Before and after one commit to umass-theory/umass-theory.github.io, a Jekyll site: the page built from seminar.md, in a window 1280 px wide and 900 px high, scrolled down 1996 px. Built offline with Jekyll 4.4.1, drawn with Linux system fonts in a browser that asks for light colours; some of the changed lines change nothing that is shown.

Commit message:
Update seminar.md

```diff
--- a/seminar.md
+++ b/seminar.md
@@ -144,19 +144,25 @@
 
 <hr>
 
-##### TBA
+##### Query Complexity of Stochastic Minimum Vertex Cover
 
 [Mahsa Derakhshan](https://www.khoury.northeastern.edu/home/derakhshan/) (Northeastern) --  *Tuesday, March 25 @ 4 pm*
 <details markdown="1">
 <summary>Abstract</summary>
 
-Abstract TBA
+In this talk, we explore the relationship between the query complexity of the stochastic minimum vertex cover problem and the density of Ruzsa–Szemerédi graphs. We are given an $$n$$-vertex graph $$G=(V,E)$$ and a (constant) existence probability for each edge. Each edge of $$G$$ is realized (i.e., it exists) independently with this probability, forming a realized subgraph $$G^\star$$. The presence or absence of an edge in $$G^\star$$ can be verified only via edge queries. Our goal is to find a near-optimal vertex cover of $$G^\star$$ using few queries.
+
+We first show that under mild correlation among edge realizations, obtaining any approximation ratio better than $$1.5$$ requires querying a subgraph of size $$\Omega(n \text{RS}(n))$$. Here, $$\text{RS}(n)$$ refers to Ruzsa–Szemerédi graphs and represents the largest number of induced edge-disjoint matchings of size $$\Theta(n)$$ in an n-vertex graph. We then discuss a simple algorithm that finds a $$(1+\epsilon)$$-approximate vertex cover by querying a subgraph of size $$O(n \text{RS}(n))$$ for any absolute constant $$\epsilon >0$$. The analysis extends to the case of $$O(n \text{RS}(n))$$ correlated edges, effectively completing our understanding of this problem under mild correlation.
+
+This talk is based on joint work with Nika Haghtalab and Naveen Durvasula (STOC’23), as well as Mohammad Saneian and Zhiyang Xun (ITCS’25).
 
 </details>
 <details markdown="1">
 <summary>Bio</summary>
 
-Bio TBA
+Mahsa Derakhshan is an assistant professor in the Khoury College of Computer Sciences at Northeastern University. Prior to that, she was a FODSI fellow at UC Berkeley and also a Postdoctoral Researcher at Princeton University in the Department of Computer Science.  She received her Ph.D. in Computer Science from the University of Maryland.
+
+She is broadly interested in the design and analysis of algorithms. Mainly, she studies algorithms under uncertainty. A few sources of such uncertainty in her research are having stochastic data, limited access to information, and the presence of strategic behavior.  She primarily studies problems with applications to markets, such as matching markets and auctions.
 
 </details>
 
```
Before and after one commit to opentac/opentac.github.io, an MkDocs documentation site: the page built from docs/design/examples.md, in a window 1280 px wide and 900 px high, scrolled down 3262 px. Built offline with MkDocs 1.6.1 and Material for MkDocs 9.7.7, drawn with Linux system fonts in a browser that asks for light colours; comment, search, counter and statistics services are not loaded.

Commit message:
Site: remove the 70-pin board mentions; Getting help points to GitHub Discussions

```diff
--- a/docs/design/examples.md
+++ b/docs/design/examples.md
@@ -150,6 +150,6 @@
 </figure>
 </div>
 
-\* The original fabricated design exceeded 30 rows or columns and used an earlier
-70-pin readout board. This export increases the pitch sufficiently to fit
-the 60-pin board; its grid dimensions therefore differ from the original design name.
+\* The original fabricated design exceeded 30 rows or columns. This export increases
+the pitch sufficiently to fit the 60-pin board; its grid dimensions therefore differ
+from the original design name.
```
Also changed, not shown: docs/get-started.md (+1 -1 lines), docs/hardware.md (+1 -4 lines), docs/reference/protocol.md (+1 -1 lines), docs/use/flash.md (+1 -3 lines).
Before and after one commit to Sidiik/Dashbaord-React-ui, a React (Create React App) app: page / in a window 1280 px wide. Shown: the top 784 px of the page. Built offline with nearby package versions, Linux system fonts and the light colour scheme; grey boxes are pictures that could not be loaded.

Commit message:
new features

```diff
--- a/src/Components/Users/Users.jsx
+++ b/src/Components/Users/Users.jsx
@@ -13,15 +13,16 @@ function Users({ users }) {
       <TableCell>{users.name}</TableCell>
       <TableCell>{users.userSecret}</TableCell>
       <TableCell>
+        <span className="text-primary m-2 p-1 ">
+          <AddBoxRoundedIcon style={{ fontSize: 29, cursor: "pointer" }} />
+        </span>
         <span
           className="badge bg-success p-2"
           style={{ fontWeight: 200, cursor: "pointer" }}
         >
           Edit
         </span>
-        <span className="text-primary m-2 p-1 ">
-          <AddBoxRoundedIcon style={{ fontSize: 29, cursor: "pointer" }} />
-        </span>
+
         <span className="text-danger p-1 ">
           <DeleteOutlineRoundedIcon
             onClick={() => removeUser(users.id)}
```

········

**Directions for this task**
Every line of the listing must be written out again exactly.

**Answer for the task**
Before and after one commit to umass-theory/umass-theory.github.io, a Jekyll site: the page built from seminar.md, in a window 1280 px wide and 900 px high, scrolled down 1996 px. Built offline with Jekyll 4.4.1, drawn with Linux system fonts in a browser that asks for light colours; some of the changed lines change nothing that is shown.

Commit message:
Update seminar.md

```diff
--- a/seminar.md
+++ b/seminar.md
@@ -144,19 +144,25 @@
 
 <hr>
 
-##### TBA
+##### Query Complexity of Stochastic Minimum Vertex Cover
 
 [Mahsa Derakhshan](https://www.khoury.northeastern.edu/home/derakhshan/) (Northeastern) --  *Tuesday, March 25 @ 4 pm*
 <details markdown="1">
 <summary>Abstract</summary>
 
-Abstract TBA
+In this talk, we explore the relationship between the query complexity of the stochastic minimum vertex cover problem and the density of Ruzsa–Szemerédi graphs. We are given an $$n$$-vertex graph $$G=(V,E)$$ and a (constant) existence probability for each edge. Each edge of $$G$$ is realized (i.e., it exists) independently with this probability, forming a realized subgraph $$G^\star$$. The presence or absence of an edge in $$G^\star$$ can be verified only via edge queries. Our goal is to find a near-optimal vertex cover of $$G^\star$$ using few queries.
+
+We first show that under mild correlation among edge realizations, obtaining any approximation ratio better than $$1.5$$ requires querying a subgraph of size $$\Omega(n \text{RS}(n))$$. Here, $$\text{RS}(n)$$ refers to Ruzsa–Szemerédi graphs and represents the largest number of induced edge-disjoint matchings of size $$\Theta(n)$$ in an n-vertex graph. We then discuss a simple algorithm that finds a $$(1+\epsilon)$$-approximate vertex cover by querying a subgraph of size $$O(n \text{RS}(n))$$ for any absolute constant $$\epsilon >0$$. The analysis extends to the case of $$O(n \text{RS}(n))$$ correlated edges, effectively completing our understanding of this problem under mild correlation.
+
+This talk is based on joint work with Nika Haghtalab and Naveen Durvasula (STOC’23), as well as Mohammad Saneian and Zhiyang Xun (ITCS’25).
 
 </details>
 <details markdown="1">
 <summary>Bio</summary>
 
-Bio TBA
+Mahsa Derakhshan is an assistant professor in the Khoury College of Computer Sciences at Northeastern University. Prior to that, she was a FODSI fellow at UC Berkeley and also a Postdoctoral Researcher at Princeton University in the Department of Computer Science.  She received her Ph.D. in Computer Science from the University of Maryland.
+
+She is broadly interested in the design and analysis of algorithms. Mainly, she studies algorithms under uncertainty. A few sources of such uncertainty in her research are having stochastic data, limited access to information, and the presence of strategic behavior.  She primarily studies problems with applications to markets, such as matching markets and auctions.
 
 </details>
 
```
Before and after one commit to opentac/opentac.github.io, an MkDocs documentation site: the page built from docs/design/examples.md, in a window 1280 px wide and 900 px high, scrolled down 3262 px. Built offline with MkDocs 1.6.1 and Material for MkDocs 9.7.7, drawn with Linux system fonts in a browser that asks for light colours; comment, search, counter and statistics services are not loaded.

Commit message:
Site: remove the 70-pin board mentions; Getting help points to GitHub Discussions

```diff
--- a/docs/design/examples.md
+++ b/docs/design/examples.md
@@ -150,6 +150,6 @@
 </figure>
 </div>
 
-\* The original fabricated design exceeded 30 rows or columns and used an earlier
-70-pin readout board. This export increases the pitch sufficiently to fit
-the 60-pin board; its grid dimensions therefore differ from the original design name.
+\* The original fabricated design exceeded 30 rows or columns. This export increases
+the pitch sufficiently to fit the 60-pin board; its grid dimensions therefore differ
+from the original design name.
```
Also changed, not shown: docs/get-started.md (+1 -1 lines), docs/hardware.md (+1 -4 lines), docs/reference/protocol.md (+1 -1 lines), docs/use/flash.md (+1 -3 lines).
Before and after one commit to Sidiik/Dashbaord-React-ui, a React (Create React App) app: page / in a window 1280 px wide. Shown: the top 784 px of the page. Built offline with nearby package versions, Linux system fonts and the light colour scheme; grey boxes are pictures that could not be loaded.

Commit message:
new features

```diff
--- a/src/Components/Users/Users.jsx
+++ b/src/Components/Users/Users.jsx
@@ -13,15 +13,16 @@ function Users({ users }) {
       <TableCell>{users.name}</TableCell>
       <TableCell>{users.userSecret}</TableCell>
       <TableCell>
+        <span className="text-primary m-2 p-1 ">
+          <AddBoxRoundedIcon style={{ fontSize: 29, cursor: "pointer" }} />
+        </span>
         <span
           className="badge bg-success p-2"
           style={{ fontWeight: 200, cursor: "pointer" }}
         >
           Edit
         </span>
-        <span className="text-primary m-2 p-1 ">
-          <AddBoxRoundedIcon style={{ fontSize: 29, cursor: "pointer" }} />
-        </span>
+
         <span className="text-danger p-1 ">
           <DeleteOutlineRoundedIcon
             onClick={() => removeUser(users.id)}
```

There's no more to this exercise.